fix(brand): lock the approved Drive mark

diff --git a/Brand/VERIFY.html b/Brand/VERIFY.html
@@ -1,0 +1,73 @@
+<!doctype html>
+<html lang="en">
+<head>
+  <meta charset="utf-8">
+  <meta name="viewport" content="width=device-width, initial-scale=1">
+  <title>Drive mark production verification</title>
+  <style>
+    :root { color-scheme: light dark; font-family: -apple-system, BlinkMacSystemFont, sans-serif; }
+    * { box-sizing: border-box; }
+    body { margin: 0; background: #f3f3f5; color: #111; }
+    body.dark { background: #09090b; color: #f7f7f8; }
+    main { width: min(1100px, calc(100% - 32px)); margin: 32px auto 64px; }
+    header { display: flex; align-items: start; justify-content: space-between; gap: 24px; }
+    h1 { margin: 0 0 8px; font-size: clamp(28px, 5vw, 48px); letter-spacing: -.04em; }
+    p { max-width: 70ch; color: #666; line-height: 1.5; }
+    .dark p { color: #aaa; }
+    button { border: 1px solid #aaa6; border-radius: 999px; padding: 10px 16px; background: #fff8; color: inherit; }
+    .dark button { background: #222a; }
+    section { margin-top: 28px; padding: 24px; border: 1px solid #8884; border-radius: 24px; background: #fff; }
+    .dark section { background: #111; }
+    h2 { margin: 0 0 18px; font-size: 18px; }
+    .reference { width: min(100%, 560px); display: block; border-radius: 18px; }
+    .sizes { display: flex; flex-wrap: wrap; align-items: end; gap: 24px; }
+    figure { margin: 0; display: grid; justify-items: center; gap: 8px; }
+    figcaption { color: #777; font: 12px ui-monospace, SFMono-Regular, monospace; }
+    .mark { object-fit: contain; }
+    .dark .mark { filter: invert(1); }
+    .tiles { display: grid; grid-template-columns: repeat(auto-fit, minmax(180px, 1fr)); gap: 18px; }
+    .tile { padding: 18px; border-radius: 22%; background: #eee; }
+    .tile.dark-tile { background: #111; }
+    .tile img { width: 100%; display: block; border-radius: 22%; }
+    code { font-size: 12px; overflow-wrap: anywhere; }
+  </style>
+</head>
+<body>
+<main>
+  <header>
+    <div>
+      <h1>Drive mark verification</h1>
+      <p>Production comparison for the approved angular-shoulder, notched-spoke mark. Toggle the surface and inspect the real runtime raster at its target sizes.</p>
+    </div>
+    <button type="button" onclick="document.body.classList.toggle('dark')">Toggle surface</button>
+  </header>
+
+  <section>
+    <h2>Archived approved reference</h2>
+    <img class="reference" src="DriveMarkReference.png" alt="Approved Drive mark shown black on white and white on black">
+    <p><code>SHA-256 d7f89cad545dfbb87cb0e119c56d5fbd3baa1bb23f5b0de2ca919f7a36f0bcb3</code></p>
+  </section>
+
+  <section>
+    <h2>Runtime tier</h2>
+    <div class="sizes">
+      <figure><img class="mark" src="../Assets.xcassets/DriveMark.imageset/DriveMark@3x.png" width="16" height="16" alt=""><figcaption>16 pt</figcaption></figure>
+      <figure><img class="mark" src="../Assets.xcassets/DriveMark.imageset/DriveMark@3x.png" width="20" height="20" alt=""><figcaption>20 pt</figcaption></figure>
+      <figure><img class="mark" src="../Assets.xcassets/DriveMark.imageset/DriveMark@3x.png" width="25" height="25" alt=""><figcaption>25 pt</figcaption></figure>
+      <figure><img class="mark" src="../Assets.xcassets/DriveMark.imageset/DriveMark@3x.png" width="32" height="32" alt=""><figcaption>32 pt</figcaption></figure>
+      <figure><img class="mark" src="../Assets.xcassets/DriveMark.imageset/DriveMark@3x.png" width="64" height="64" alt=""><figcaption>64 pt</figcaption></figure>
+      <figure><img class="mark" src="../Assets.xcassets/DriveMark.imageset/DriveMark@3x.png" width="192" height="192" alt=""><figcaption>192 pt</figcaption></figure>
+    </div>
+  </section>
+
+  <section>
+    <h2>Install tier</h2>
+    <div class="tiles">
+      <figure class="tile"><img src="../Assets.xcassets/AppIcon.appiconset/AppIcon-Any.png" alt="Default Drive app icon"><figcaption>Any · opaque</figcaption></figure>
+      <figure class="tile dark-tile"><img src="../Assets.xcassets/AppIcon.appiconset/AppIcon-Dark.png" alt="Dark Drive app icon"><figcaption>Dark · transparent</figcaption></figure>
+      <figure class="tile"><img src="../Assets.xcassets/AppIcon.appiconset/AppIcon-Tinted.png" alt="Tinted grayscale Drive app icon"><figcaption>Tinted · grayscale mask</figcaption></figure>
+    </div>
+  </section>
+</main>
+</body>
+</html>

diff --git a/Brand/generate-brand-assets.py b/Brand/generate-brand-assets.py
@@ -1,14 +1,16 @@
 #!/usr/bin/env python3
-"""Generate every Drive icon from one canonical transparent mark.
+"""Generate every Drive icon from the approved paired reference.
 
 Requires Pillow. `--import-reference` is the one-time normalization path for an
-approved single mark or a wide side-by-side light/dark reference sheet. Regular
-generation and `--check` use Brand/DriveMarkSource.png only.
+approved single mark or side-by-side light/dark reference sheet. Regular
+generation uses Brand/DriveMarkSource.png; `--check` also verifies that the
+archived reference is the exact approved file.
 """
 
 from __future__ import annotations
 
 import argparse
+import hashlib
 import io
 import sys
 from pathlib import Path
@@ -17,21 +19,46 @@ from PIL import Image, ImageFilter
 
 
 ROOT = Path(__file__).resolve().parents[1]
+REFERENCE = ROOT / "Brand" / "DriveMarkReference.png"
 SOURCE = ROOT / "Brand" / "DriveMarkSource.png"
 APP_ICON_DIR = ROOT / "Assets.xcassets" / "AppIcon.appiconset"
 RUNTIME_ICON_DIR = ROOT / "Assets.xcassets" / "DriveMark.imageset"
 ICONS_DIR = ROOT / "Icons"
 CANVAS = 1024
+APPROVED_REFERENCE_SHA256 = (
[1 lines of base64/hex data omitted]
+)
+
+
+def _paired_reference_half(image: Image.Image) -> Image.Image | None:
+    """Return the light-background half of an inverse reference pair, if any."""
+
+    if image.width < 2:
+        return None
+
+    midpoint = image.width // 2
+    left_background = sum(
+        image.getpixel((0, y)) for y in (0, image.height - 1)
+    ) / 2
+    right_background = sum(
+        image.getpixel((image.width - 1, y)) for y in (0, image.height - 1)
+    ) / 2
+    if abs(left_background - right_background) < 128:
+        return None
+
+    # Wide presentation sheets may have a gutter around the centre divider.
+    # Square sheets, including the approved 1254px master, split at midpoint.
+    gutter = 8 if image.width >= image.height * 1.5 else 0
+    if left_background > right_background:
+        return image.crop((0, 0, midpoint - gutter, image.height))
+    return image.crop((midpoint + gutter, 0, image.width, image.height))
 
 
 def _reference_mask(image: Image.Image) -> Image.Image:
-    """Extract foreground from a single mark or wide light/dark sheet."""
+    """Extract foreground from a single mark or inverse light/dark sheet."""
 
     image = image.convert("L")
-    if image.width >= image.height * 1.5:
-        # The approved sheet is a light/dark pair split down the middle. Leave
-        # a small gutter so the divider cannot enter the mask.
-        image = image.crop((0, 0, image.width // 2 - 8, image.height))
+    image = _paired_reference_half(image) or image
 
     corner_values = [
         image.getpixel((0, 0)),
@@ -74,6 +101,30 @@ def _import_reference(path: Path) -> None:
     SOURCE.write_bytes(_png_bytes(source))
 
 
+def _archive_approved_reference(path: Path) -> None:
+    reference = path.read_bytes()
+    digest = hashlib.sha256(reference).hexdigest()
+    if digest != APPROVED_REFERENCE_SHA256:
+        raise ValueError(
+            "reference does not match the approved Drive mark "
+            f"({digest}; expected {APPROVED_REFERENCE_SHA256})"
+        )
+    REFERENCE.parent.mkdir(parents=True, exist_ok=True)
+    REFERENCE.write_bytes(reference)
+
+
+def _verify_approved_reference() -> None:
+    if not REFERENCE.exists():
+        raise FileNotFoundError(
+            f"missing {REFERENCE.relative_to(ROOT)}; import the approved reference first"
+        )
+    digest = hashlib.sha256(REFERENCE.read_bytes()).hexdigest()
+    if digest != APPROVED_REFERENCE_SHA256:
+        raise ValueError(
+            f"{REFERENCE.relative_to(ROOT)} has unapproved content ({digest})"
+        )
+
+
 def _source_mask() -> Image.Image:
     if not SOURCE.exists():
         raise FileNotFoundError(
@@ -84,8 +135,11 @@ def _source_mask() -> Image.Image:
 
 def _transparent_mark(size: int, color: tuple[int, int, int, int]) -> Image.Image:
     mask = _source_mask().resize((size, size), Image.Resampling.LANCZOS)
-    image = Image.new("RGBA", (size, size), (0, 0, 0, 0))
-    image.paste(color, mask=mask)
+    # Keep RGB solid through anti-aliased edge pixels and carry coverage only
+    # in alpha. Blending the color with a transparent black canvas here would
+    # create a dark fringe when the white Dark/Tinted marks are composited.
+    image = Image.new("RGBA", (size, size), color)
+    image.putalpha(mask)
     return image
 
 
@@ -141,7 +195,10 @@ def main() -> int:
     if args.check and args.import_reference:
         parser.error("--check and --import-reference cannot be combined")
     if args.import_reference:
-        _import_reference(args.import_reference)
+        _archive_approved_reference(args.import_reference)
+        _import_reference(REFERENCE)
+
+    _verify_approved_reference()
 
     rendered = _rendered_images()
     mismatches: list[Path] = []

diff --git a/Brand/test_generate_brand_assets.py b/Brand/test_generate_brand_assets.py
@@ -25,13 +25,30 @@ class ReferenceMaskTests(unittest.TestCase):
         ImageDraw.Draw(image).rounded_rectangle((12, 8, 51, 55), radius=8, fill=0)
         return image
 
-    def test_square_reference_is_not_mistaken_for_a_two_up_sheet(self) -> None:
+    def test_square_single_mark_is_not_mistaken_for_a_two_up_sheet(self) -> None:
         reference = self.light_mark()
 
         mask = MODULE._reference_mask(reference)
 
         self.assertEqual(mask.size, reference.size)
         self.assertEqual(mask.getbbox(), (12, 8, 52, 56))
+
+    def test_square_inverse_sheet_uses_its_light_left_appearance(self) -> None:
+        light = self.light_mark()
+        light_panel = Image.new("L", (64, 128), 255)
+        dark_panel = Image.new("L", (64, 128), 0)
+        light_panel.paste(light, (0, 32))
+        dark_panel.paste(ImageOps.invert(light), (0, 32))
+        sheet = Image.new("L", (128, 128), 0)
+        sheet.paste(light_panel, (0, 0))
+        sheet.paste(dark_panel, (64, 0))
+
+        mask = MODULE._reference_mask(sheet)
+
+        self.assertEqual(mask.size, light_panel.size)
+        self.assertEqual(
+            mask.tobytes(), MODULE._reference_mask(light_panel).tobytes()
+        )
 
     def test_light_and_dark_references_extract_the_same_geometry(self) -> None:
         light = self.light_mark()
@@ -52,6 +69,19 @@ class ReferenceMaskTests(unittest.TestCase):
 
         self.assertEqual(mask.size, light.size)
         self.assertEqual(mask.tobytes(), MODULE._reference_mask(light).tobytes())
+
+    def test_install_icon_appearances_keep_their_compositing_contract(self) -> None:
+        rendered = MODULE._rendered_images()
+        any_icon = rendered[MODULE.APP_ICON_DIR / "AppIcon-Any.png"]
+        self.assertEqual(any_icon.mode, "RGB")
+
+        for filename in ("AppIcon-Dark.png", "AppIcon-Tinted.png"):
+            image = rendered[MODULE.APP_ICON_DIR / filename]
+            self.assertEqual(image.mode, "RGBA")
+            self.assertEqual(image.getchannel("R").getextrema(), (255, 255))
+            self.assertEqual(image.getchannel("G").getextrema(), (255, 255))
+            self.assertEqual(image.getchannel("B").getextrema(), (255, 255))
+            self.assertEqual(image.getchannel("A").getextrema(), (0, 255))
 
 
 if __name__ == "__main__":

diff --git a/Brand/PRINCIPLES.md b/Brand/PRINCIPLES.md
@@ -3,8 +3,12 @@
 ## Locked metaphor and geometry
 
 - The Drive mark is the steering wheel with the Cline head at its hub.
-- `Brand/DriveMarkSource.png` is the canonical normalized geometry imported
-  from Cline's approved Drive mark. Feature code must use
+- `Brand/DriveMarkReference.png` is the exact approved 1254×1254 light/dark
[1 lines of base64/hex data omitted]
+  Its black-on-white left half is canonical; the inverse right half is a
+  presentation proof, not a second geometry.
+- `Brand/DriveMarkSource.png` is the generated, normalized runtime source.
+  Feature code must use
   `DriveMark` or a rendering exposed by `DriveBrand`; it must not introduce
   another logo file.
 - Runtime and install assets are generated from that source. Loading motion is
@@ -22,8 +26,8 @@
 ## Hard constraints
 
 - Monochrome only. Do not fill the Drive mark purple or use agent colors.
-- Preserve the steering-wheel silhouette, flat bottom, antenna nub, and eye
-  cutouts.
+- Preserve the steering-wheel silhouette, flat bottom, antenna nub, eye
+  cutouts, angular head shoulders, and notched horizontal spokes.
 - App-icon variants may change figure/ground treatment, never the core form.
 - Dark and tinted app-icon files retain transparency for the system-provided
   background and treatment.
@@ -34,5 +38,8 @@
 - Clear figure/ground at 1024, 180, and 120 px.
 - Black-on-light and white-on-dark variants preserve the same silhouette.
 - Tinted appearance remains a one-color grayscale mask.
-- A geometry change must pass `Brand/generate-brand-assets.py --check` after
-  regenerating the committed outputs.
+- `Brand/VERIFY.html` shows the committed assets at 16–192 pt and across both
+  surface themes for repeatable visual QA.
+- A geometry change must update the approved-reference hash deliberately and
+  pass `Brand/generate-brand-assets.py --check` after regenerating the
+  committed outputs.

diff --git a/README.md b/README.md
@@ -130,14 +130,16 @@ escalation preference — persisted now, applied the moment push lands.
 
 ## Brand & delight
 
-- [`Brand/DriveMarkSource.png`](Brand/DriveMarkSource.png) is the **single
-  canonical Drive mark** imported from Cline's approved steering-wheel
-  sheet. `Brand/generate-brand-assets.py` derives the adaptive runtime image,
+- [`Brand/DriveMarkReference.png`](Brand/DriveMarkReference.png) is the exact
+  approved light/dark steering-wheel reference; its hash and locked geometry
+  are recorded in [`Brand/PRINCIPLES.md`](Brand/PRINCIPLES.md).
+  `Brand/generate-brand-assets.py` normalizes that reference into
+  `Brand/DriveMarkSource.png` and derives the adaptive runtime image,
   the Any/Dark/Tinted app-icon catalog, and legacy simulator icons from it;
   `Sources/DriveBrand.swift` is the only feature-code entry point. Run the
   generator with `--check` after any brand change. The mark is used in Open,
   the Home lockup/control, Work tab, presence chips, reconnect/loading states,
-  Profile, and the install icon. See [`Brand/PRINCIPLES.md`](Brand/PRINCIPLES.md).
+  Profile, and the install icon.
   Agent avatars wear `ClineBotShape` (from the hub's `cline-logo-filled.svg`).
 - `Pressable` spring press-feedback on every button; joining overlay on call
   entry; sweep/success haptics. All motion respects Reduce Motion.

========

_Directions_
Retype only this portion of the data above: the line containing "rendered = MODULE._rendered_images()", the line containing "## Hard constraints", and all lines between them, exactly.

_Solved problem_
+        rendered = MODULE._rendered_images()
+        any_icon = rendered[MODULE.APP_ICON_DIR / "AppIcon-Any.png"]
+        self.assertEqual(any_icon.mode, "RGB")
+
+        for filename in ("AppIcon-Dark.png", "AppIcon-Tinted.png"):
+            image = rendered[MODULE.APP_ICON_DIR / filename]
+            self.assertEqual(image.mode, "RGBA")
+            self.assertEqual(image.getchannel("R").getextrema(), (255, 255))
+            self.assertEqual(image.getchannel("G").getextrema(), (255, 255))
+            self.assertEqual(image.getchannel("B").getextrema(), (255, 255))
+            self.assertEqual(image.getchannel("A").getextrema(), (0, 255))
 
 
 if __name__ == "__main__":

diff --git a/Brand/PRINCIPLES.md b/Brand/PRINCIPLES.md
@@ -3,8 +3,12 @@
 ## Locked metaphor and geometry
 
 - The Drive mark is the steering wheel with the Cline head at its hub.
-- `Brand/DriveMarkSource.png` is the canonical normalized geometry imported
-  from Cline's approved Drive mark. Feature code must use
+- `Brand/DriveMarkReference.png` is the exact approved 1254×1254 light/dark
[1 lines of base64/hex data omitted]
+  Its black-on-white left half is canonical; the inverse right half is a
+  presentation proof, not a second geometry.
+- `Brand/DriveMarkSource.png` is the generated, normalized runtime source.
+  Feature code must use
   `DriveMark` or a rendering exposed by `DriveBrand`; it must not introduce
   another logo file.
 - Runtime and install assets are generated from that source. Loading motion is
@@ -22,8 +26,8 @@
 ## Hard constraints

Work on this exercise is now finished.